An abatement notice was issued by the Waitaki District Council in 2019, and remedial work began in April to move the pipeline out of sight.

KDIC chairman Jock Webster said the final surface prior to sealing was now in place on the piece of road in question, which had been reduced to one lane, and controlled by traffic lights, since remedial work began in mid-April.

The road could not be sealed until early November, as the process was reliant on warmer temperatures.

A few air valves were still to be painted, along with plantings around some of the stations, Mr Webster said.

The scheme was built and designed by Monadelphous, which had contracted Paul Smith Earthmoving to complete the necessary work.

The mistake had meant delays and extra costs in getting the scheme running.

“We appreciate the patience of people, because it’s quite a long period to have a one-way road with traffic lights on it, which is a bit of a pain … people have patiently put up with it,” Mr Webster said.

Sixty-nine shareholders had been utilising the scheme since operations began last month, and they were “very happy with the way it’s working”.

“Some of the smaller holders, who have had to previously mess around with border dyke irrigation have now got spray irrigation on their properties, and it’s quite magic really. It’s great.”

The scheme made delivery of water to properties a much simpler process than before. Water-use previously had to be staggered between properties, but now shareholders had access whenever they needed it, he said.

It had a maximum flow of 2750 litres per second.

“Previously people used to have to pump, but now with the residual pressure in the pipeline, they can just turn their irrigators on and they go, so there’s no pumping required for some irrigators. It doesn’t apply to everybody, but it does certainly apply for a few.”

The scheme was built to cater for 5500ha, and was at present supplying just over 4000, Mr Webster said.

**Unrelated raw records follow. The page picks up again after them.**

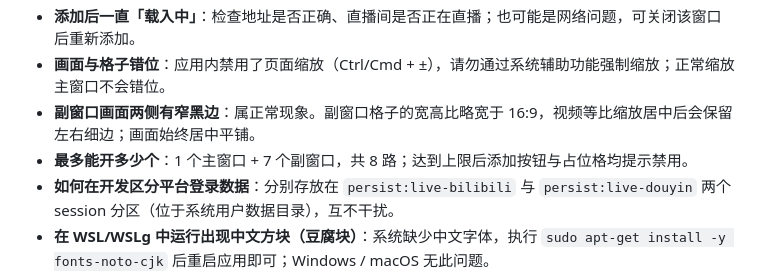
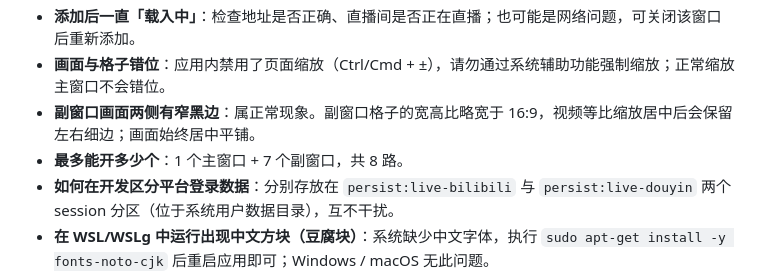
Before and after one commit to jrmarcco/live-matrix, a Markdown page: README.md, the part around the change. Drawn GitHub-style.

Commit message:
doc: readme.

```diff
--- a/README.md
+++ b/README.md
@@ -72,7 +72,7 @@ pnpm start          # 构建并以生产模式运行
 - **添加后一直「载入中」**：检查地址是否正确、直播间是否正在直播；也可能是网络问题，可关闭该窗口后重新添加。
 - **画面与格子错位**：应用内禁用了页面缩放（Ctrl/Cmd + ±），请勿通过系统辅助功能强制缩放；正常缩放主窗口不会错位。
 - **副窗口画面两侧有窄黑边**：属正常现象。副窗口格子的宽高比略宽于 16:9，视频等比缩放居中后会保留左右细边；画面始终居中平铺。
-- **最多能开多少个**：1 个主窗口 + 7 个副窗口，共 8 路；达到上限后添加按钮与占位格均提示禁用。
+- **最多能开多少个**：1 个主窗口 + 7 个副窗口，共 8 路。
 - **如何在开发区分平台登录数据**：分别存放在 `persist:live-bilibili` 与 `persist:live-douyin` 两个 session 分区（位于系统用户数据目录），互不干扰。
 - **在 WSL/WSLg 中运行出现中文方块（豆腐块）**：系统缺少中文字体，执行 `sudo apt-get install -y fonts-noto-cjk` 后重启应用即可；Windows / macOS 无此问题。
 
```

“There are still some more shares to sell, which makes quite a difference to the running costs of the scheme per hectare.”